Most people think the Beatles made their American television debut on the "Ed Sullivan Show," in 1964.
But Walter Cronkite, a stickler for accuracy, always wanted people to know it actually happened on the "CBS Evening News" in 1963, reports CBS News anchor Katie Couric.
Beatlemania was well underway in the United Kingdom.
"We were offered a piece from our London Bureau of this phenomenon," Cronkite said. "So we put it on the air one night."
That night was December 10, 1963. The Beatles had already sold 2.5 million records.
"What has occurred to you as why you've succeeded?" asked the reporter.
"I don't know, really, you know, as you say, the haircuts," Paul McCartney responded.

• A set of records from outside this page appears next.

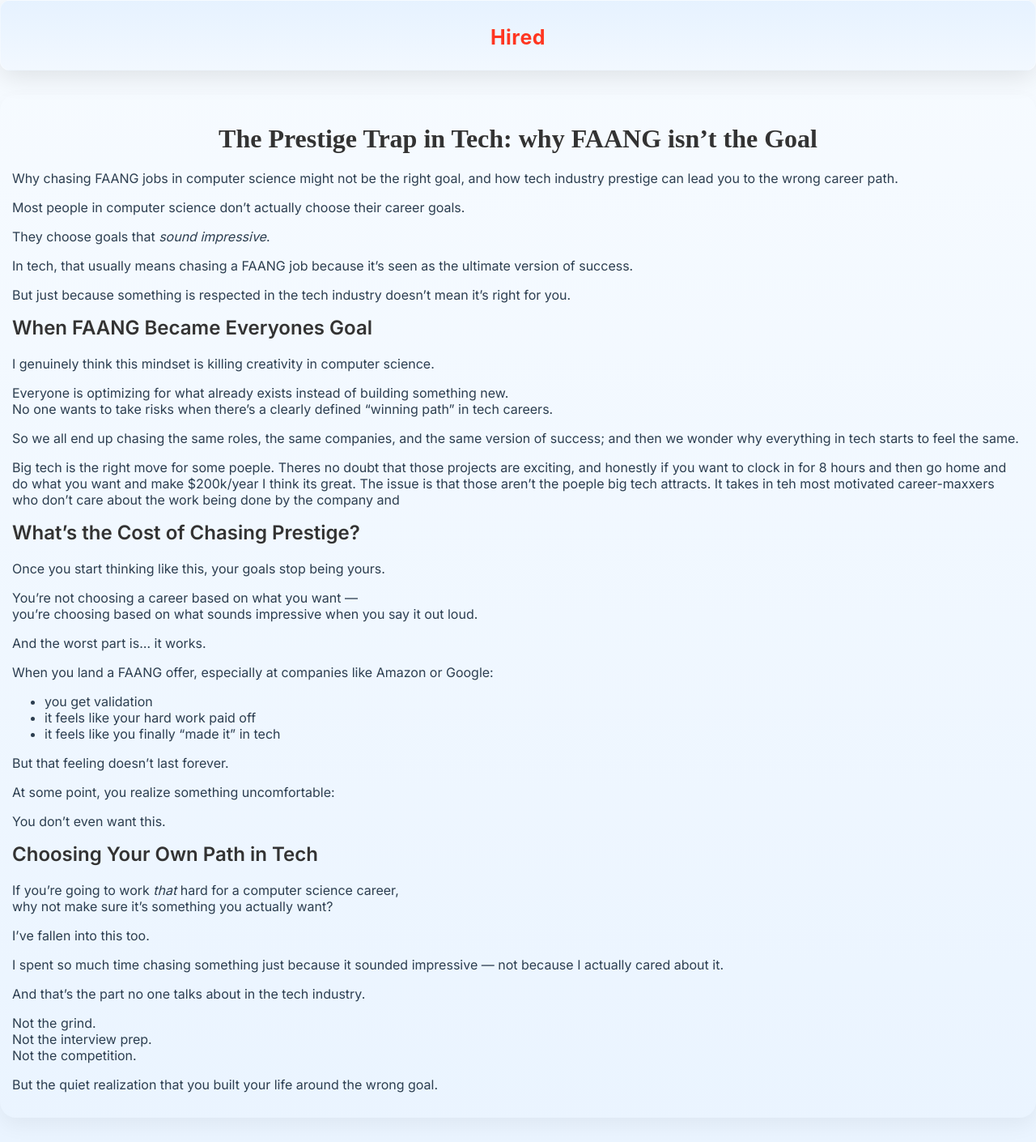
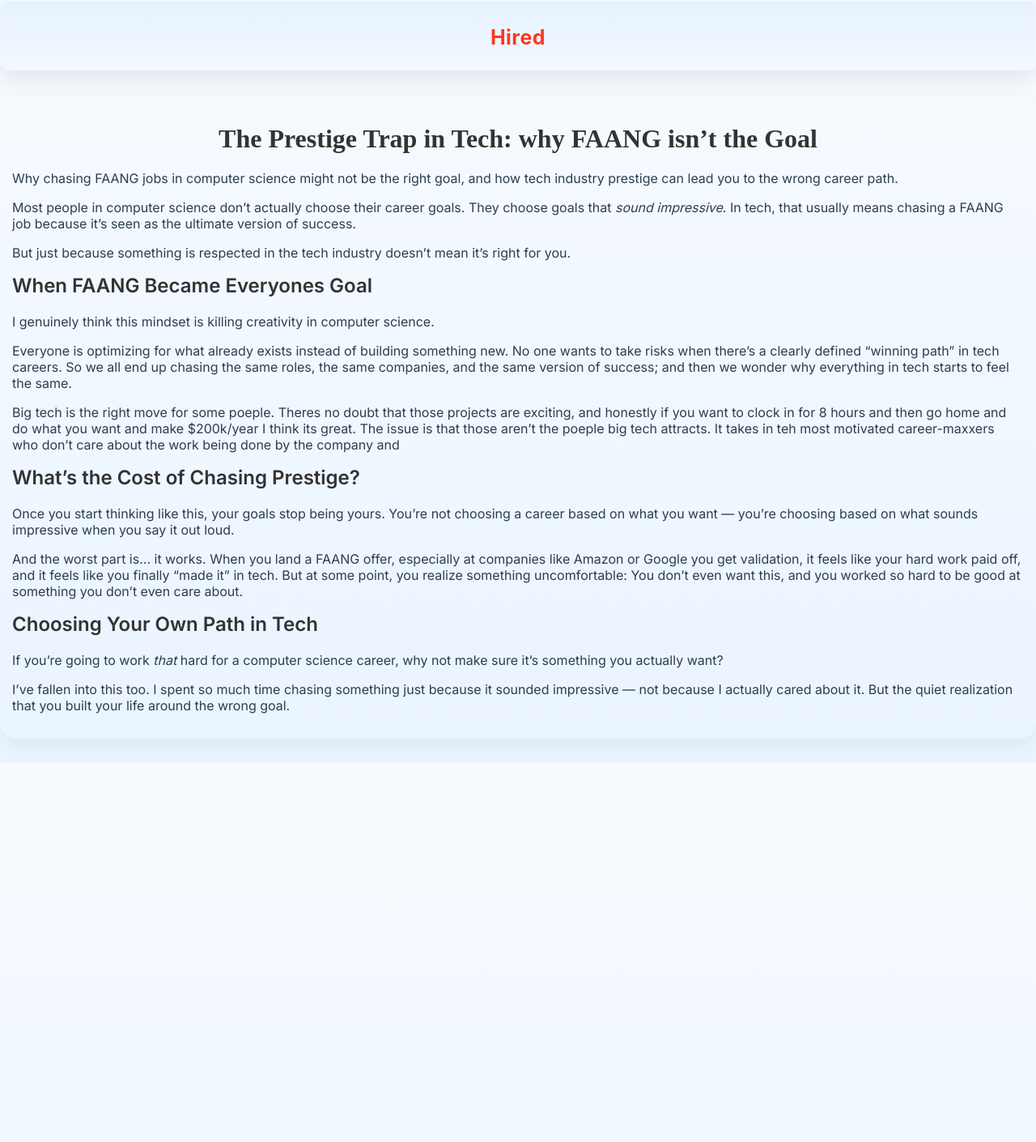
Before and after one commit to hiredmaybe67/hiredmaybe67.github.io, a Jekyll site: the page built from prestigeTrap.md, in a window 1280 px wide. Shown: the whole page at 81% size. Built offline with Jekyll 4.4.1, drawn with Linux system fonts in a browser that asks for light colours; after the commit the page ends 942 px from its top, so only the background shows below that.

Commit message:
Update prestigeTrap.md

```diff
--- a/prestigeTrap.md
+++ b/prestigeTrap.md
@@ -4,11 +4,7 @@ title: "The Prestige Trap in Tech: why FAANG isn’t the Goal"
 description: "Why chasing FAANG jobs in computer science might not be the right goal, and how tech industry prestige can lead you to the wrong career path."
 ---
 
-Most people in computer science don’t actually choose their career goals.
-
-They choose goals that *sound impressive*.
-
-In tech, that usually means chasing a FAANG job because it’s seen as the ultimate version of success.
+Most people in computer science don’t actually choose their career goals. They choose goals that *sound impressive*. In tech, that usually means chasing a FAANG job because it’s seen as the ultimate version of success.
 
 But just because something is respected in the tech industry doesn’t mean it’s right for you.
 
@@ -16,46 +12,18 @@ But just because something is respected in the tech industry doesn’t mean it
 
 I genuinely think this mindset is killing creativity in computer science.
 
-Everyone is optimizing for what already exists instead of building something new.
-No one wants to take risks when there’s a clearly defined “winning path” in tech careers.
-
-So we all end up chasing the same roles, the same companies, and the same version of success; and then we wonder why everything in tech starts to feel the same.
+Everyone is optimizing for what already exists instead of building something new. No one wants to take risks when there’s a clearly defined “winning path” in tech careers. So we all end up chasing the same roles, the same companies, and the same version of success; and then we wonder why everything in tech starts to feel the same.
 
 Big tech is the right move for some poeple. Theres no doubt that those projects are exciting, and honestly if you want to clock in for 8 hours and then go home and do what you want and make $200k/year I think its great. The issue is that those aren't the poeple big tech attracts. It takes in teh most motivated career-maxxers who don't care about the work being done by the company and
 
 ## What’s the Cost of Chasing Prestige?
 
-Once you start thinking like this, your goals stop being yours.
+Once you start thinking like this, your goals stop being yours. You’re not choosing a career based on what you want —  you’re choosing based on what sounds impressive when you say it out loud.
 
-You’re not choosing a career based on what you want —
-you’re choosing based on what sounds impressive when you say it out loud.
-
-And the worst part is… it works.
-
-When you land a FAANG offer, especially at companies like Amazon or Google:
-- you get validation
-- it feels like your hard work paid off
-- it feels like you finally “made it” in tech
-
-But that feeling doesn’t last forever.
-
-At some point, you realize something uncomfortable:
-
-You don’t even want this.
+And the worst part is… it works. When you land a FAANG offer, especially at companies like Amazon or Google you get validation, it feels like your hard work paid off, and it feels like you finally “made it” in tech. But at some point, you realize something uncomfortable: You don’t even want this, and you worked so hard to be good at something you don't even care about.
 
 ## Choosing Your Own Path in Tech
 
-If you’re going to work *that* hard for a computer science career,
-why not make sure it’s something you actually want?
+If you’re going to work *that* hard for a computer science career, why not make sure it’s something you actually want?
 
-I’ve fallen into this too.
-
-I spent so much time chasing something just because it sounded impressive — not because I actually cared about it.
-
-And that’s the part no one talks about in the tech industry.
-
-Not the grind.
-Not the interview prep.
-Not the competition.
-
-But the quiet realization that you built your life around the wrong goal.
+I’ve fallen into this too. I spent so much time chasing something just because it sounded impressive — not because I actually cared about it. But the quiet realization that you built your life around the wrong goal.
```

Despite the hysteria of their mostly female fans, it wasn't clear, then, just how long the Beatles' success would last.
"Do you have any fears your public will tire of you and move on?" the reporter asked.
"They probably will but it depends how long it takes one to get tired," John Lennon said.
Ed Sullivan was watching the story and right after the newscast, he called Walter Cronkite.
"We were good friends, and Ed said, 'Walter, Walter, tell me about those kids, tell me about those kids,'" Cronkite said. "'Those kids you just had on the air. What do you call them? The bugs or the beetles or something?'"
That famous performance on the "Ed Sullivan Show" came two months after their "debut" on the "CBS Evening News."
"We just hope we're going have quite a run," McCartney said during that interview.
And they did, with a little help from Walter Cronkite.
"If there's some credit in history for that, I want it," Cronkite said.